> **EXERCISE DIRECTIONS**
Line by line, print the records exactly, and keep images out of the copy.

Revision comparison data
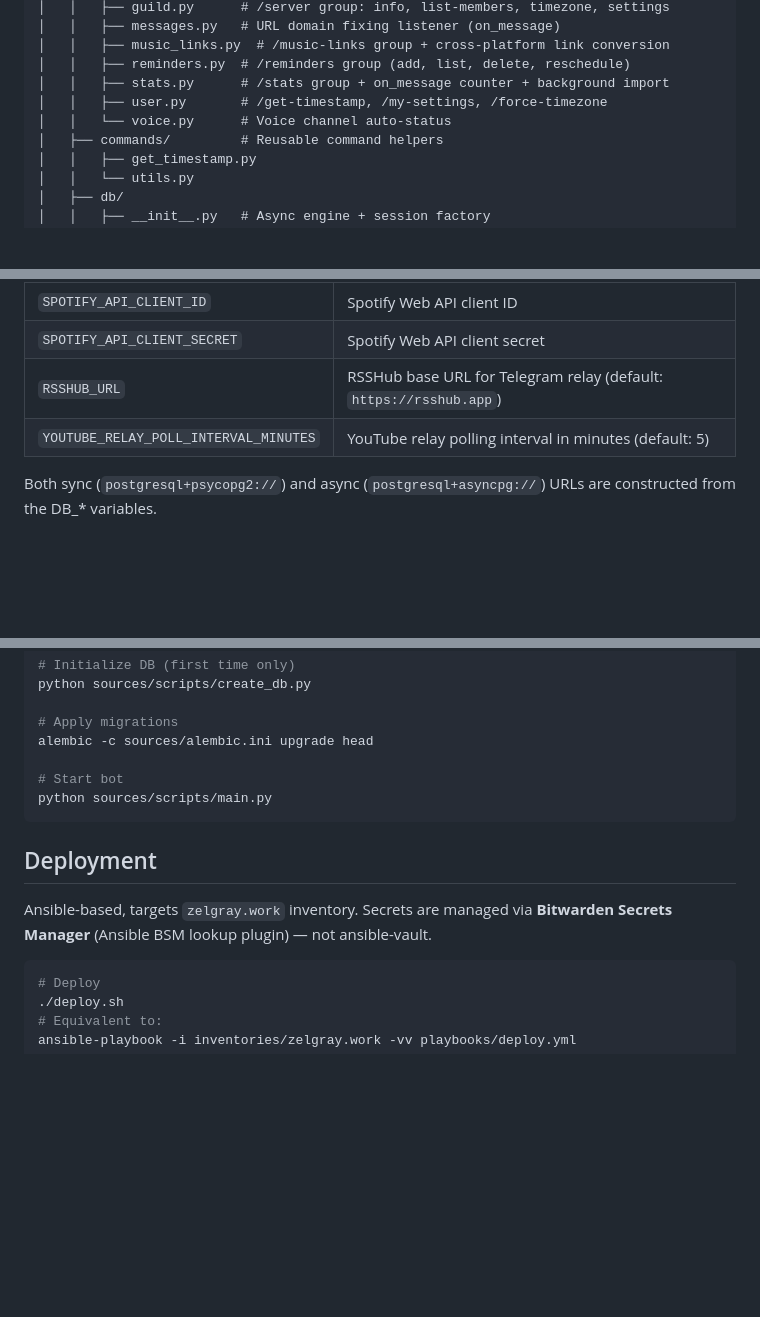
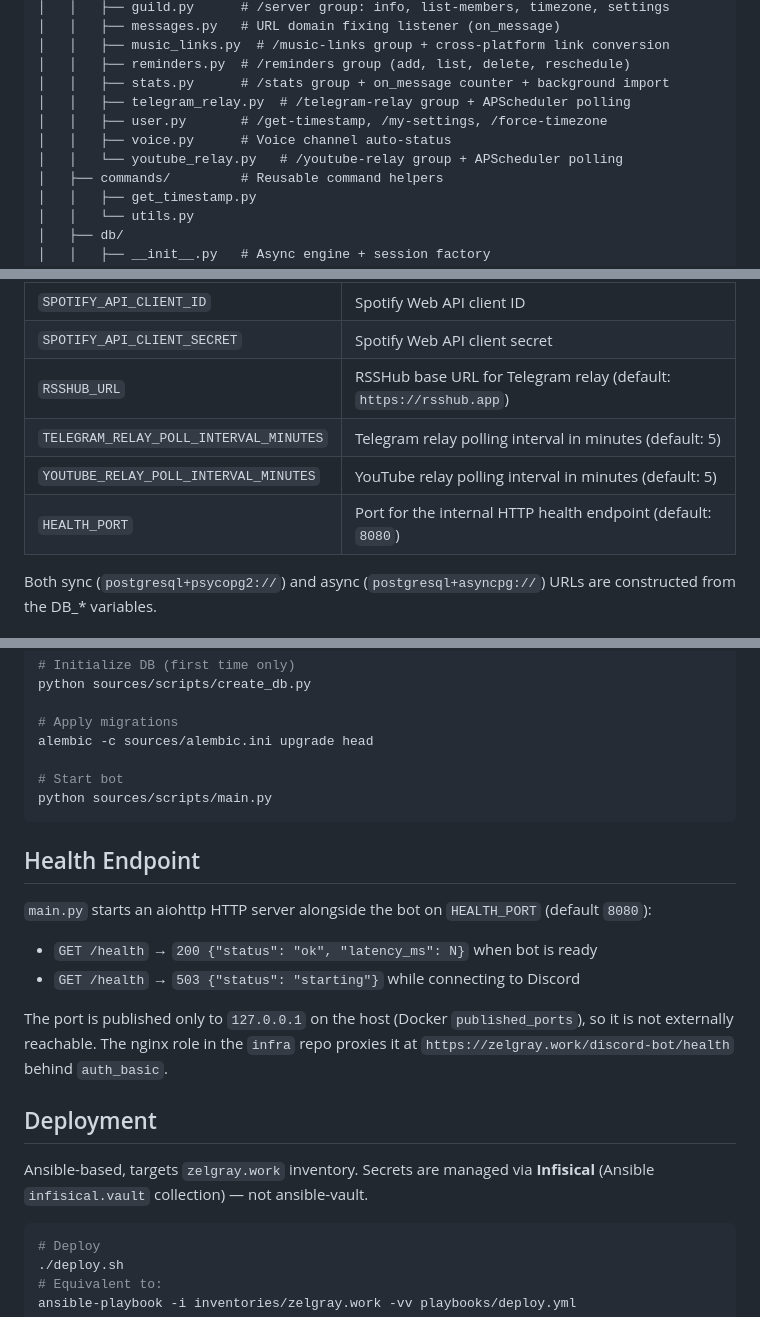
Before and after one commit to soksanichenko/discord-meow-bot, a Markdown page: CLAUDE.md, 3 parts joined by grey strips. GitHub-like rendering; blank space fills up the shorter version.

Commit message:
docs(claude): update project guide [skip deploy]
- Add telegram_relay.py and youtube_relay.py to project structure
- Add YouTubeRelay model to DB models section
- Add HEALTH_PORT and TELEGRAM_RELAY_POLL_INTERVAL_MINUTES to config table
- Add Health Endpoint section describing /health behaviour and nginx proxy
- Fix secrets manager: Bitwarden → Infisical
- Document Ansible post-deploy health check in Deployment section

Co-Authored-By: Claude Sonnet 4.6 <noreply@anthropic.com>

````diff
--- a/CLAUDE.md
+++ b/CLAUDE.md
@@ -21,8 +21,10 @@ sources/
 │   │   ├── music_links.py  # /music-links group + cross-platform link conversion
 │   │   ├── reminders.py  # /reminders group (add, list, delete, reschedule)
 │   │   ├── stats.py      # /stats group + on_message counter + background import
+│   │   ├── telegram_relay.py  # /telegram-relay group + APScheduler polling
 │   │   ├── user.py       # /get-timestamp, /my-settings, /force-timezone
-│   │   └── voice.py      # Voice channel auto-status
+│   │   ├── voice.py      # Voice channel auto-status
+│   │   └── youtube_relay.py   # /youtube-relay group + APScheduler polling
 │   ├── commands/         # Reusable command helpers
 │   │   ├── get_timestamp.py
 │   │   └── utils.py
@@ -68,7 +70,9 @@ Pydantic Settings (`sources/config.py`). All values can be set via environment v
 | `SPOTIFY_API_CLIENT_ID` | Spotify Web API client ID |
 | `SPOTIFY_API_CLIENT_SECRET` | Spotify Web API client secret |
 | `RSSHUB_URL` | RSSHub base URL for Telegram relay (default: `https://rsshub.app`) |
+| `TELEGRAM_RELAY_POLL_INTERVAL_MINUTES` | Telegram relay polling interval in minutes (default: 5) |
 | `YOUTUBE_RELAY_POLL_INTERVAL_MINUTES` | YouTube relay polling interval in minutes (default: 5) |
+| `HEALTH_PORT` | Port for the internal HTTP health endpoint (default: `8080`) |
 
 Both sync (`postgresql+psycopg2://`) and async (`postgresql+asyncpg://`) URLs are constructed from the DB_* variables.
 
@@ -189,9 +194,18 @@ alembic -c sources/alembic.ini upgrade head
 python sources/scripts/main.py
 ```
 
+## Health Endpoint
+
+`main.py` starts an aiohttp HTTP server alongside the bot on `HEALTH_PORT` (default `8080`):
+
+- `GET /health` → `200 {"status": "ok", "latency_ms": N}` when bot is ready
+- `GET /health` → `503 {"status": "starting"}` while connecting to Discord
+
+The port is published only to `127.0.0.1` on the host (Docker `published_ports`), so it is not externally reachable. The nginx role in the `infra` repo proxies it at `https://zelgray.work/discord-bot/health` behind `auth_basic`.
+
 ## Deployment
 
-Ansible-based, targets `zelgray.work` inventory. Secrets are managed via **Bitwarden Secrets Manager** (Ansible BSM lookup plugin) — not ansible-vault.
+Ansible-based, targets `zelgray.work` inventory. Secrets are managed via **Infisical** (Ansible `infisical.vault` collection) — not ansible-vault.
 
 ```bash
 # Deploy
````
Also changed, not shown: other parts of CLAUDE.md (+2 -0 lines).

> **EXERCISE SOLUTION**
Before and after one commit to soksanichenko/discord-meow-bot, a Markdown page: CLAUDE.md, 3 parts joined by grey strips. GitHub-like rendering; blank space fills up the shorter version.

Commit message:
docs(claude): update project guide [skip deploy]
- Add telegram_relay.py and youtube_relay.py to project structure
- Add YouTubeRelay model to DB models section
- Add HEALTH_PORT and TELEGRAM_RELAY_POLL_INTERVAL_MINUTES to config table
- Add Health Endpoint section describing /health behaviour and nginx proxy
- Fix secrets manager: Bitwarden → Infisical
- Document Ansible post-deploy health check in Deployment section

Co-Authored-By: Claude Sonnet 4.6 <noreply@anthropic.com>

````diff
--- a/CLAUDE.md
+++ b/CLAUDE.md
@@ -21,8 +21,10 @@ sources/
 │   │   ├── music_links.py  # /music-links group + cross-platform link conversion
 │   │   ├── reminders.py  # /reminders group (add, list, delete, reschedule)
 │   │   ├── stats.py      # /stats group + on_message counter + background import
+│   │   ├── telegram_relay.py  # /telegram-relay group + APScheduler polling
 │   │   ├── user.py       # /get-timestamp, /my-settings, /force-timezone
-│   │   └── voice.py      # Voice channel auto-status
+│   │   ├── voice.py      # Voice channel auto-status
+│   │   └── youtube_relay.py   # /youtube-relay group + APScheduler polling
 │   ├── commands/         # Reusable command helpers
 │   │   ├── get_timestamp.py
 │   │   └── utils.py
@@ -68,7 +70,9 @@ Pydantic Settings (`sources/config.py`). All values can be set via environment v
 | `SPOTIFY_API_CLIENT_ID` | Spotify Web API client ID |
 | `SPOTIFY_API_CLIENT_SECRET` | Spotify Web API client secret |
 | `RSSHUB_URL` | RSSHub base URL for Telegram relay (default: `https://rsshub.app`) |
+| `TELEGRAM_RELAY_POLL_INTERVAL_MINUTES` | Telegram relay polling interval in minutes (default: 5) |
 | `YOUTUBE_RELAY_POLL_INTERVAL_MINUTES` | YouTube relay polling interval in minutes (default: 5) |
+| `HEALTH_PORT` | Port for the internal HTTP health endpoint (default: `8080`) |
 
 Both sync (`postgresql+psycopg2://`) and async (`postgresql+asyncpg://`) URLs are constructed from the DB_* variables.
 
@@ -189,9 +194,18 @@ alembic -c sources/alembic.ini upgrade head
 python sources/scripts/main.py
 ```
 
+## Health Endpoint
+
+`main.py` starts an aiohttp HTTP server alongside the bot on `HEALTH_PORT` (default `8080`):
+
+- `GET /health` → `200 {"status": "ok", "latency_ms": N}` when bot is ready
+- `GET /health` → `503 {"status": "starting"}` while connecting to Discord
+
+The port is published only to `127.0.0.1` on the host (Docker `published_ports`), so it is not externally reachable. The nginx role in the `infra` repo proxies it at `https://zelgray.work/discord-bot/health` behind `auth_basic`.
+
 ## Deployment
 
-Ansible-based, targets `zelgray.work` inventory. Secrets are managed via **Bitwarden Secrets Manager** (Ansible BSM lookup plugin) — not ansible-vault.
+Ansible-based, targets `zelgray.work` inventory. Secrets are managed via **Infisical** (Ansible `infisical.vault` collection) — not ansible-vault.
 
 ```bash
 # Deploy
````
Also changed, not shown: other parts of CLAUDE.md (+2 -0 lines).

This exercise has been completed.